I had another dream last night, where we stopped at Grand Army Plaza because I’d seen a Blue-Footed Booby lay a big blue egg and walk away. We were concerned for the safety of the egg, so I went to move it into the shrubbery and bury it a little, except first my companion stepped on it a bit, cracking the shell. I sat the egg upright so the yolk wouldn’t leak and on my companion’s advice we began covering it with leaves. I found the egg was kind of like a potato and I could cut some skin from one side to patch the hole over the yolk. Things were going well enough until my partner did something I don’t remember that caused the egg to fail. I was upset, mad, discouraged, but got over the tragedy quickly enough. When we got back on the bus The Oppressor started criticizing my partner for her failings. This made me mad. I got up in his face and reminded him about his karma.
That dream was a pretty obvious reference to an episode earlier in the week where we “rescued” a fledgling from another corner of Grand Army Plaza, but due to bad advice and my own complacency, and the inherent difficulty of avian rescue, the little thing perished. I was upset, mad, and discouraged, and my partner was mad at me for the whole thing, which made me mad at her. In the following days I had more sympathy for her view because she’s working in a difficult, complex, high-stress, high-stakes environment where saving weak fragile little newborns is their passion. And there is always the fear of screwing up, which means suffering and often death, for the meekest of human beings, followed by blame, criticism, lawsuits. She shouldn’t have brought that home and laid it on me, but on the other hand when you live in a pressure cooker the steam is going to find your cracks. This will happen sometimes in a relationship and it is important to handle trouble gracefully. And she is certainly forgiving of my own shortages of equanimity. We didn’t talk about it, but she made me some cookies.

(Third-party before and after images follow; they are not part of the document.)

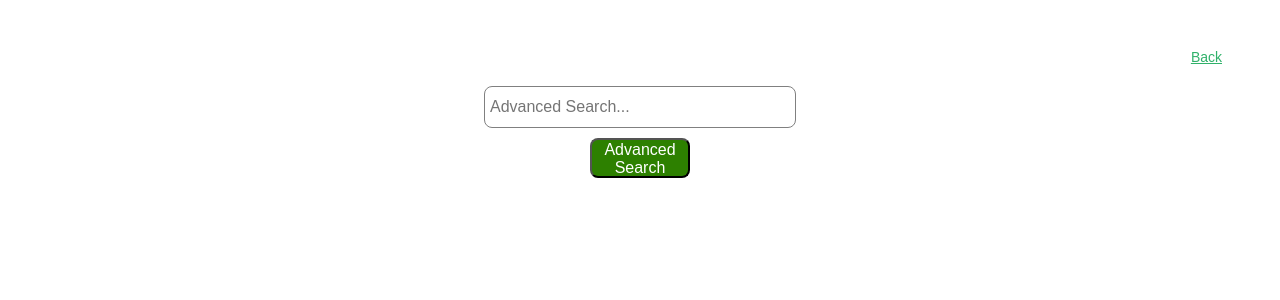
Repository: lyutok/cs50-search-project
Page: advanced.html
An editor plug-in stored every save of this project. The page is shown before and after the next save, followed by the edit.
The browser window is 1280 px wide. The pictures show the whole page.
The style sheet was rebuilt from its Sass, Less or Tailwind sources for each picture, by a compiler version that may differ from the author's.

Above is the page before, as saved 2025-07-07 10:51:48.

### advanced.html
<!DOCTYPE html>
<html lang="en">
<head>
    <meta name="viewport" content="width=device-width, initial-scale=1.0" charset="UTF-8">
    <title>Advanced Search</title>
    <link rel="stylesheet" href="styles.css">
    </head>
<body>
    <div>
        <a href="google.html">Back</a>
    </div>
    <form action="https://www.google.com/search">
        <input type="text" name="q" required placeholder="Advanced Search...">
        <br>
        <button id="advanced" type="submit">Advanced Search</button>
    </form>
</body>
</html>

### styles.scss
$color: rgb(48, 177, 106);

a {
    font-size: 14px;
    color: $color;
    padding: 10px;
}

body {
    font-family: Arial, sans-serif;
    padding: 20px;
    text-align: center;

    div {
        text-align: right;
        padding: 20px;
    }
}

input {
    width: 300px;
    height: 30px;
    border-radius: 8px;
    border: 1px solid grey;
    padding: 5px;
    font-size: 16px;
}

button {
    margin: 10px;
    border-radius: 8px;
    background-color: rgb(45, 128, 0);
    font-size: 16px;
    color: white;
    height: 40px;
    width: 100px;

    &.advanced {
    background-color: rgb(45, 156, 236);
  }
}

button:hover {
                background-color: rgb(192, 196, 186);
            }

After the next save:
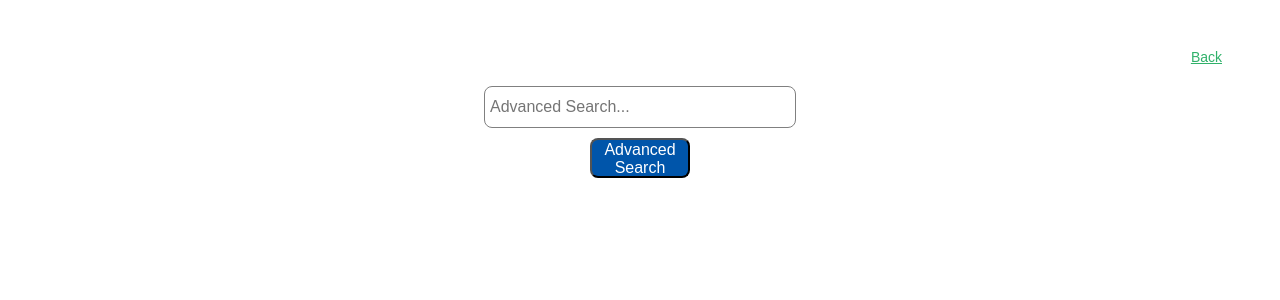
Saved 2 min 40 s later.
--- a/styles.scss
+++ b/styles.scss
@@ -34,10 +34,10 @@ button {
     color: white;
     height: 40px;
     width: 100px;
+}
 
-    &.advanced {
-    background-color: rgb(45, 156, 236);
-  }
+#advanced {
+  background-color: rgb(0, 85, 170);
 }
 
 button:hover {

I read somewhere that in interpreting a dream, it is less important to figure out the imagery and symbolism, and more useful to study how you react to situations. Where earlier in the week I had wanted to defend myself against harsh, unfair criticism from my partner, in my dream I wanted to defend my partner against harsh, unfair criticism. I was pleased.
My coworkers were discussing the “stateless” nature of our periodic weeks on the pager rotation. I said that on-call was like driving across the country, a space outside of the normal flow of life, where night and day are flexible and after the first few days the miles all blend together. We’re moving back to California, where I have a job as a senior member of my team. A lot of the crowd won’t recognize me, but the old timers at the end of the commute will be glad to see me.
Well, I am working on extending a Django application to add log entries to the
django.contrib.admin.models.LogEntry which may be fodder for another post, but while composing a
change_message I wanted to convert a list of “changes” into a string like “Changed this thing, that thing, and that other thing.”
Here is what I have got, and since it is Python I bet $1 that someone will comment with a better way. (I couldn’t figure a good search query for seeking the answer so I had to use my brain.)
if len(updated_list) > 1:
rs = "Changed " + ", ".join(map(str, updated_list[:-1])) + " and " + updated_list[-1] + "."
rs = "Changed " + updated_list + "."
>>> updated_list = ['just one thing']
>>> print "Changed " + updated_list + "."
Changed just one thing.
>>> updated_list = ['one thing', 'another thing']
>>> print "Changed " + ", ".join(map(str, updated_list[:-1])) + " and " + updated_list[-1] + "."
Changed one thing and another thing.
>>> updated_list = ['this thing', 'that thing', 'that other thing']
>>> print "Changed " + ", ".join(map(str, updated_list[:-1])) + " and " + updated_list[-1] + "."
Changed this thing, that thing and that other thing.
. . .